## GOAL OF THE EXERCISE
Pull out every line with the word "diagnosis" from the entries below.

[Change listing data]

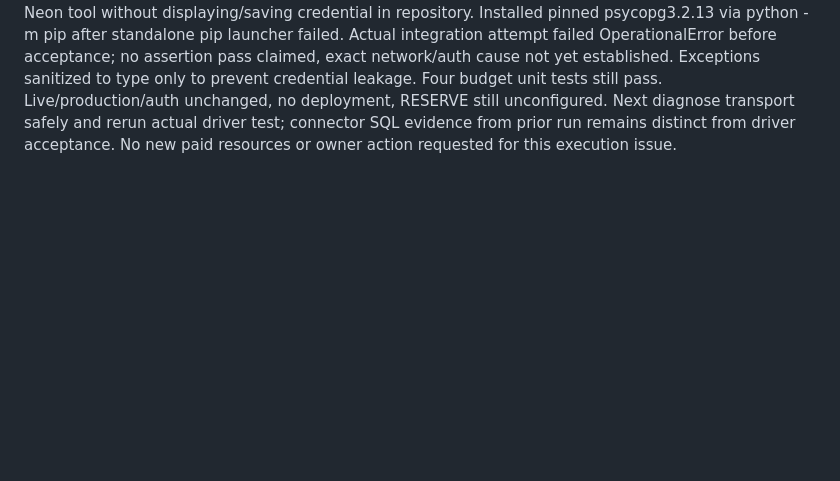
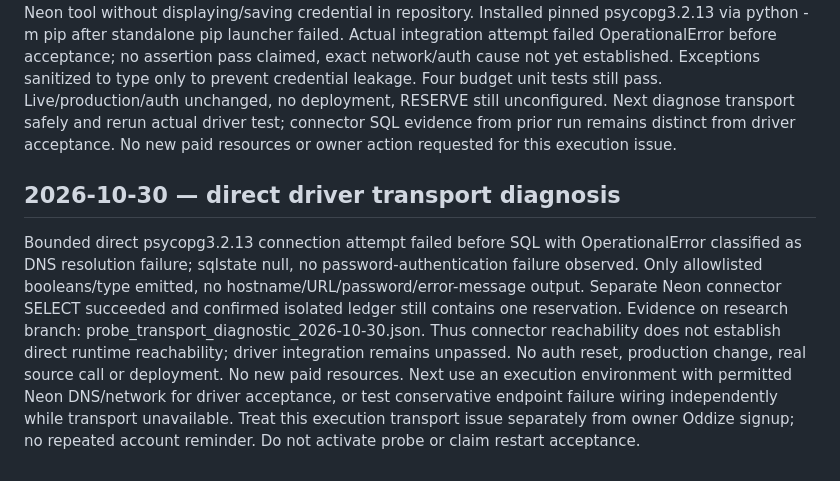
Before and after one commit to randymerilles-stack/pick-now-basketball, a Markdown page: DEVELOPMENT_STATUS.md, the part around the change. GitHub-like rendering; blank space fills up the shorter version.

Commit message:
Checkpoint DNS diagnosis and preserved isolated budget

```diff
--- a/DEVELOPMENT_STATUS.md
+++ b/DEVELOPMENT_STATUS.md
@@ -598,3 +598,8 @@ Next: test Python driver against the existing isolated ledger (replay/exhaustion
 ## 2026-10-30 — Python driver check attempted, not passed
 
 Added check_probe_budget_pg.py on research/oddize-private-probe-2026-10-29. Uses explicit isolated test URL, six concurrent replay/exhaustion calls against already-consumed ledger and separate count check; no schema reset or source call. Retrieved existing isolated branch connection through authorized Neon tool without displaying/saving credential in repository. Installed pinned psycopg3.2.13 via python -m pip after standalone pip launcher failed. Actual integration attempt failed OperationalError before acceptance; no assertion pass claimed, exact network/auth cause not yet established. Exceptions sanitized to type only to prevent credential leakage. Four budget unit tests still pass. Live/production/auth unchanged, no deployment, RESERVE still unconfigured. Next diagnose transport safely and rerun actual driver test; connector SQL evidence from prior run remains distinct from driver acceptance. No new paid resources or owner action requested for this execution issue.
+
+
+## 2026-10-30 — direct driver transport diagnosis
+
+Bounded direct psycopg3.2.13 connection attempt failed before SQL with OperationalError classified as DNS resolution failure; sqlstate null, no password-authentication failure observed. Only allowlisted booleans/type emitted, no hostname/URL/password/error-message output. Separate Neon connector SELECT succeeded and confirmed isolated ledger still contains one reservation. Evidence on research branch: probe_transport_diagnostic_2026-10-30.json. Thus connector reachability does not establish direct runtime reachability; driver integration remains unpassed. No auth reset, production change, real source call or deployment. No new paid resources. Next use an execution environment with permitted Neon DNS/network for driver acceptance, or test conservative endpoint failure wiring independently while transport unavailable. Treat this execution transport issue separately from owner Oddize signup; no repeated account reminder. Do not activate probe or claim restart acceptance.
```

## EXPECTED OUTPUT
Checkpoint DNS diagnosis and preserved isolated budget
+## 2026-10-30 — direct driver transport diagnosis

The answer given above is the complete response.